'You can run but you can’t hide'
'You can run but you can’t hide'
The chief Assembly sponsor of a bill to tax Wall Street transactions moving through New Jersey cast skepticism that the New York Stock Exchange and other major financial institutions would move out of the state should the proposal be approved.
“You can run but you can’t hide,” Assemblyman John McKeon, D-27th District, said during a Monday hearing for the controversial legislation. “Are they all going to go away? No, they don’t have to. You didn’t see anybody have to go chase them” to Chicago.
McKeon showed skepticism that major financial institutions would actually follow through on threats to move operations to their Chicago servers, pointing to similar legislation moving through Illinois. The NYSE meanwhile has been in talks with Texas Gov. Greg Abbott, a Republican, to relocate its servers to Dallas should New Jersey enact the tax.

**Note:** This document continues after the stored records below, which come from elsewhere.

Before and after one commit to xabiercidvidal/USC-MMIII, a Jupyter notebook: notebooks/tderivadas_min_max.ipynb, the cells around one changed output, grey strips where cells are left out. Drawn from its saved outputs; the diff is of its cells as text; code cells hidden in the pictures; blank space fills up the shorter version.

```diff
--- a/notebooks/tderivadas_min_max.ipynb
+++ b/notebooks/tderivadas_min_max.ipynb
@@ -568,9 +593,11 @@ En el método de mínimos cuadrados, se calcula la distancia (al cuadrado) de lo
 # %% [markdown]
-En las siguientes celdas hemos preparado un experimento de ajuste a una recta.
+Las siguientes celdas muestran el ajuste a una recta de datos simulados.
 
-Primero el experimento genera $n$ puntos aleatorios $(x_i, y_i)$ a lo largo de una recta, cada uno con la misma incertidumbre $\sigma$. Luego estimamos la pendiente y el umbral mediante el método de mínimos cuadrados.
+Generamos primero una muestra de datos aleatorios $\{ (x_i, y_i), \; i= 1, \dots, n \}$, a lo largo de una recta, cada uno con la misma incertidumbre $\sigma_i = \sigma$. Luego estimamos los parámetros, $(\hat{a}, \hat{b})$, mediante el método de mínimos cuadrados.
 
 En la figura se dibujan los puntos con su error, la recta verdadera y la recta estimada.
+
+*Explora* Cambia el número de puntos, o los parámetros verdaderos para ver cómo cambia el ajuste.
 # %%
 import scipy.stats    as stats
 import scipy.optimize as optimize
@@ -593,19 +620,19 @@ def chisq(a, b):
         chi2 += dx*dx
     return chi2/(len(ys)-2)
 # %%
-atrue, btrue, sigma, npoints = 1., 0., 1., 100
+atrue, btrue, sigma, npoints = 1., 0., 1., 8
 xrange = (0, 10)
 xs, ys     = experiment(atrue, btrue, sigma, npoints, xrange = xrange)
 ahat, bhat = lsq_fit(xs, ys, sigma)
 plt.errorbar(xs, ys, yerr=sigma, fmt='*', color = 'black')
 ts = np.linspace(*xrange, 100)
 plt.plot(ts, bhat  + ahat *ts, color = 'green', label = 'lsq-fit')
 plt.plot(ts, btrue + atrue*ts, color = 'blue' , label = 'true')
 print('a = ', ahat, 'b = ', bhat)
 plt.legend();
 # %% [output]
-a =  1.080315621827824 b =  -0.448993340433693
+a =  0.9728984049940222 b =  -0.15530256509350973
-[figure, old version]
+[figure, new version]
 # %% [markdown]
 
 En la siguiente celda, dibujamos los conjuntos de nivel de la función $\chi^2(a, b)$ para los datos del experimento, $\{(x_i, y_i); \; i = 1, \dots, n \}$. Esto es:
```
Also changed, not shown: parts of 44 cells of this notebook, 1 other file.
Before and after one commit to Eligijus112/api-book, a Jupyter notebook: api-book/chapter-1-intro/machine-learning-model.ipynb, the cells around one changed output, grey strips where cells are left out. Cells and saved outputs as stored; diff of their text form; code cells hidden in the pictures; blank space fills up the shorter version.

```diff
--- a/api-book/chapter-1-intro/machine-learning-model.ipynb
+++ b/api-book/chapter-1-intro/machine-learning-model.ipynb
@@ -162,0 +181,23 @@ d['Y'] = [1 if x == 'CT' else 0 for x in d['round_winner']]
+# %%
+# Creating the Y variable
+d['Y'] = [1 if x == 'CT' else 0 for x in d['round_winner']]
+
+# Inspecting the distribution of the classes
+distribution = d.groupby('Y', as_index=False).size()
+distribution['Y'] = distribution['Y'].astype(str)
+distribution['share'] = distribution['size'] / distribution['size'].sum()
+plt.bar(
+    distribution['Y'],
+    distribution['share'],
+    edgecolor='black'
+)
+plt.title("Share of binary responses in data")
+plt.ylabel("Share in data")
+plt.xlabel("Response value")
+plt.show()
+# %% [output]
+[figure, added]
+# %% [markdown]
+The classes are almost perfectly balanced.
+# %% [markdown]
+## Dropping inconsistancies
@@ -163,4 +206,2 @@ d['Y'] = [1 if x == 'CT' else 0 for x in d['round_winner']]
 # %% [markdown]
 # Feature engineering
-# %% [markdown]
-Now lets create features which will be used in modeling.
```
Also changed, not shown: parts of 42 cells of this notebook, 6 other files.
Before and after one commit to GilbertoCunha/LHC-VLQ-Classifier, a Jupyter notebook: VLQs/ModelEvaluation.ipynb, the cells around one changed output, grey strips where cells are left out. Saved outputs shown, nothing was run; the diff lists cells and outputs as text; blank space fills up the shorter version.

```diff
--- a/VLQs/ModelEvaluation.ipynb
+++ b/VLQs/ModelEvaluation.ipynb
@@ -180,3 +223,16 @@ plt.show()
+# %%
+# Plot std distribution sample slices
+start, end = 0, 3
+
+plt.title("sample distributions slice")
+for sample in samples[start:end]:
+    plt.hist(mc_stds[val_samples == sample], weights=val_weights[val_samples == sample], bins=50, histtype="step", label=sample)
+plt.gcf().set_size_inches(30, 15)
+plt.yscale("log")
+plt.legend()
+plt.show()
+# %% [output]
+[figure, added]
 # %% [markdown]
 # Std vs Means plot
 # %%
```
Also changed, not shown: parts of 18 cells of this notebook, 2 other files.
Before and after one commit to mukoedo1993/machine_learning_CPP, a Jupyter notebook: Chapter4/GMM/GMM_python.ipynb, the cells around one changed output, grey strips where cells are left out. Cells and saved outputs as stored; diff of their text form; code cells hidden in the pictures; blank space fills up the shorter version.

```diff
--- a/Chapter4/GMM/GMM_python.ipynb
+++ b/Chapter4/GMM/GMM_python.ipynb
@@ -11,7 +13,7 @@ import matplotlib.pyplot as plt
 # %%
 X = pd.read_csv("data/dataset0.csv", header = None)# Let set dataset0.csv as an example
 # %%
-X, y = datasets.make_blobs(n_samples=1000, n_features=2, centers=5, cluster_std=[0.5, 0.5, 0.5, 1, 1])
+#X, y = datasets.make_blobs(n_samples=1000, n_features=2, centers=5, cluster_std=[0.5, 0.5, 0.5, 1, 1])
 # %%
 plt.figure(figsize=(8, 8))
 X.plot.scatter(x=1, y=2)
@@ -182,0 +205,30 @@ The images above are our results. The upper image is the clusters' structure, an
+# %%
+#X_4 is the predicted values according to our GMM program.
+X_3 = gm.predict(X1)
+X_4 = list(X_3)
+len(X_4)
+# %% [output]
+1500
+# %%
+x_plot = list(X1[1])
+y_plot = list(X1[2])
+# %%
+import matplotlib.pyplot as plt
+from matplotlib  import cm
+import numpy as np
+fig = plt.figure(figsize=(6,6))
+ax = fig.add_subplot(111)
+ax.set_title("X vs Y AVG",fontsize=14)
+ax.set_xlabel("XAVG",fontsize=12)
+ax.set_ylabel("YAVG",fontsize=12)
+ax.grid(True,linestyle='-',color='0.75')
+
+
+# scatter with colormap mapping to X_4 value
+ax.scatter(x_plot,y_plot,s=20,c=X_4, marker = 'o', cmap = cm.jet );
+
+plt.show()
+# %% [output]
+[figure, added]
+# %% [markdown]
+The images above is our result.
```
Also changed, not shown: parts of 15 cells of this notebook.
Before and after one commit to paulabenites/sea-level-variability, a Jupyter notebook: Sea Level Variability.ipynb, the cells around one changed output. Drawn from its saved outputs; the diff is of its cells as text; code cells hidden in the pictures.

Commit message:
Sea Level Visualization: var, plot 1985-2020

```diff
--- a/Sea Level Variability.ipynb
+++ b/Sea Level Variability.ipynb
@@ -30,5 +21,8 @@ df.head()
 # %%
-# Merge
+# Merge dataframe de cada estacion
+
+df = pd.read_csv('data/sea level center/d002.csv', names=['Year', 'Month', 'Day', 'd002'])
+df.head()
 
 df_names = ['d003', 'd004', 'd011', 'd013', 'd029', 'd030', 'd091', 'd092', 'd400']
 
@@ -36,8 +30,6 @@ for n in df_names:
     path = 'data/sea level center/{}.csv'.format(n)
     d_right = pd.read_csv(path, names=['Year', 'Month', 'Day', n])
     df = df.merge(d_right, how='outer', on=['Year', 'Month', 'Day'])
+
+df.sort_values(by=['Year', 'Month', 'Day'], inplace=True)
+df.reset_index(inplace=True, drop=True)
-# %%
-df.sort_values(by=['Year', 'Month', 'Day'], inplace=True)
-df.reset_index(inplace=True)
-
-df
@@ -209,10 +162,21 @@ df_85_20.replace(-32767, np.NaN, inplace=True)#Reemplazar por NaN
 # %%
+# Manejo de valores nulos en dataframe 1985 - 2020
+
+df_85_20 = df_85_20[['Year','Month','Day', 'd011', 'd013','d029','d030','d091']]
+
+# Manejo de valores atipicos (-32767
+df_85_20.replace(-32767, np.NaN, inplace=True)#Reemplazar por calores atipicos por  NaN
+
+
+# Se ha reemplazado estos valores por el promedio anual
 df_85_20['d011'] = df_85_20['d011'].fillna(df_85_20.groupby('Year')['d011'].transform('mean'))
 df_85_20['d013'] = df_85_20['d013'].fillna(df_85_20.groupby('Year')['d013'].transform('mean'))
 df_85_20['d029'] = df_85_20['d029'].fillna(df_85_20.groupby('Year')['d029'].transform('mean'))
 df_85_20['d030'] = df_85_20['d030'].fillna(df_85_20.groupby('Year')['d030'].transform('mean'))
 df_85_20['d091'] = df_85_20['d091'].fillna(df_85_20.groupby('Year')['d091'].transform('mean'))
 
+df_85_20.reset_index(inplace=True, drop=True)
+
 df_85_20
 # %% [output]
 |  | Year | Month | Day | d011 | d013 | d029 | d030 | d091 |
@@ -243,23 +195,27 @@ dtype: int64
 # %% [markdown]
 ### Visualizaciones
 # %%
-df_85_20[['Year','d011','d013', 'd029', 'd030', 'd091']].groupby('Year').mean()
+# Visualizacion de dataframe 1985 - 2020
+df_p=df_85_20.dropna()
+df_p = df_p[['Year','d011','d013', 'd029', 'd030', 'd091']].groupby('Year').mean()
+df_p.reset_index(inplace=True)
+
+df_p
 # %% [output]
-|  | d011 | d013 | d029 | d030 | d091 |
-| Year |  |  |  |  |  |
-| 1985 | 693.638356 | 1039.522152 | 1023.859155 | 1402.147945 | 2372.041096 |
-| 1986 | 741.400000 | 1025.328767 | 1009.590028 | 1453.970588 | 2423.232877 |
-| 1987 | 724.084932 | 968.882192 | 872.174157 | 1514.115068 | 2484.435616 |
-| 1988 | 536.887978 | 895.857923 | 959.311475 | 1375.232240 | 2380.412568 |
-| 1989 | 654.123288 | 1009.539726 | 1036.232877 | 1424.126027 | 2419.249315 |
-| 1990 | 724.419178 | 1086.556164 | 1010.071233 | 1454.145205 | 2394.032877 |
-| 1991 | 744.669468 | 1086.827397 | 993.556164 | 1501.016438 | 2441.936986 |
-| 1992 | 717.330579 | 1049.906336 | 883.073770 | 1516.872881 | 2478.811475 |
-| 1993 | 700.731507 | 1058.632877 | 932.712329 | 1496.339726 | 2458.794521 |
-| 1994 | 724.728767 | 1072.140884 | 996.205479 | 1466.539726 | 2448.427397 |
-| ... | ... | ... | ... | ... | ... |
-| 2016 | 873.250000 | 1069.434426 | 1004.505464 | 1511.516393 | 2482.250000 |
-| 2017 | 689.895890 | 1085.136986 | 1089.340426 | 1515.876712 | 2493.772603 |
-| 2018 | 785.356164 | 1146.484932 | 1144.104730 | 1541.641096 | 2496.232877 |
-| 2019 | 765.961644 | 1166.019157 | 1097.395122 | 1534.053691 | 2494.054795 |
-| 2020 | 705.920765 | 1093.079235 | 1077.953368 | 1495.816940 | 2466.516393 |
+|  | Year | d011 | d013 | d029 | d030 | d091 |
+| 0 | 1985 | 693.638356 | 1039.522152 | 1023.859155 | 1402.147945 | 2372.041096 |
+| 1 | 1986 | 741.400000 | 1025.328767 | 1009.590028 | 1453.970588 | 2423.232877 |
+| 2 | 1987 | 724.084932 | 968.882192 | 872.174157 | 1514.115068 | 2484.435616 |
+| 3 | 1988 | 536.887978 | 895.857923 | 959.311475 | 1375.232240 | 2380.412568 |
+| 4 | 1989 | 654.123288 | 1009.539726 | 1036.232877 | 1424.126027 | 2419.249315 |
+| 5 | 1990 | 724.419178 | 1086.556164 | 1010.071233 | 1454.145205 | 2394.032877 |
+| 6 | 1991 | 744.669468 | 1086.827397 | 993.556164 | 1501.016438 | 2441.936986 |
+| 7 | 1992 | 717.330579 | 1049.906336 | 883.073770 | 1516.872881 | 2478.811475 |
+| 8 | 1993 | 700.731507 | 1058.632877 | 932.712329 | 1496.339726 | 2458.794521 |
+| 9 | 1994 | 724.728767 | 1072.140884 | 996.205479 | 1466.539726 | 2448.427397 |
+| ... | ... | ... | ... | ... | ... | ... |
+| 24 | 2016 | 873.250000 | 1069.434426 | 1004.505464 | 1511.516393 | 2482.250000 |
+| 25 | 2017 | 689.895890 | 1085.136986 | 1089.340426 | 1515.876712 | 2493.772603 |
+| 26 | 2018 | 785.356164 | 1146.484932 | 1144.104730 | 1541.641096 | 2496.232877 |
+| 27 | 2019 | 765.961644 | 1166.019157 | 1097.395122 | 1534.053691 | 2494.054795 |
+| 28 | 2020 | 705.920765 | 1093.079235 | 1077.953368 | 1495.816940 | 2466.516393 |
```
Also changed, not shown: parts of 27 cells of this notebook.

“To think that one one-hundredth of a cent [sic] would be something to cause the exchange to move, because that no longer makes them competitive as it relates to the exchanging taking place, is extraordinary,” he added.
The bill is being sponsored by Senate President Stephen Sweeney, D-3rd District, and has the support of Gov. Phil Murphy.
“They expressed their concerns,” Murphy said when asked at a press briefing later that day. “I can’t read their minds. But the fact is that we are at an hour of need. This is not a forever and an always. Our side of the argument is reasonable.”
Under amendments unveiled Monday to Assembly Bill 4402, the state would impose a tax rate of $0.0001 for every transaction that goes through New Jersey, rather than the originally proposed $0.0025. Sweeney said last week that the originally proposed tax rate was “way too high,” but he too was skeptical the NYSE would permanently relocate to Chicago.
“It is time for Wall Street to share in the sacrifices that the residents of New Jersey have made this past year,” the Senate President said last week.
The amendments call for a two-year sunset, rather than letting the tax continue indefinitely. That would generate $500 million a year – or $1 billion during the lifetime of the tax – according to McKeon.
“I won’t go into how much money the five major banks are making through the second quarter of this year while everybody else is hurting, but it’s billions,” McKeon said during a Monday morning hearing at the Assembly Financial Institutions and Insurance Committee.
“I’m asking this industry to be part of the solution for what’s the most difficult time,” he said, amid the COVID-19 pandemic, which has triggered mass business closure and put more than 1.6 million New Jerseyans out of work.
The proposed tax rate, both in its original and current form, has met widespread opposition from major financial institutions and the New York Stock Exchange, many of whom testified on Monday against the bill—even with the new amendments.
I’m asking this industry to be part of the solution for what’s the most difficult time.
— Assembly Bill 4402 sponsor Assemblyman John McKeon
The NYSE’s most well-known data center is a 400,000-square-foot facility in Mahwah.
To flex its ability to move to Chicago, the NYSE moved operations to its servers there for several days at the end of September.
“This is not contingency planning that we set out to do, but it appears to be necessary,” said Hope Jarkowski, co-head of government affairs at NYSE’s parent company Intercontinental Exchange Inc. “We are sympathetic to the financial pressure that New Jersey is facing, but that is not the way to address it.”
Tom Bracken, president and chief executive officer of the New Jersey Chamber of Commerce, was widely critical of McKeon’s outright skepticism, saying the Assemblyman’s response boiled down to “you’re bluffing, you’re not going to leave and we will move forward.”
As for the proposed two-year sunset, Bracken pointed out that the heightened corporate business tax rate “was supposed to be temporary,” but “it’s anything but that today.” The 2021 state budget Murphy signed in September extended that for another four years.
“It’s the wrong way to fix your budget, and it will simply be passed onto investors and retirees,” said Terry Campbell, vice president of government relations at Nasdaq.
Other lawmakers – Democrats and Republicans – were still wary about the threats to move to Chicago.
“I think actually they will go elsewhere because the markets are required to find the best opportunity, the best trading opportunity,” Assemblyman Roy Freiman, D-16th District, said on Monday.
Editor’s Note: This story was updated at 2:37 p.m. EST on Oct. 19, 2020, to include remarks from Gov. Phil Murphy. It was updated at 4:56 p.m. EST on Oct. 19, 2020, to correct the size of NYSE’s Mahwah facility from 400 square feet to 400,000 square feet.a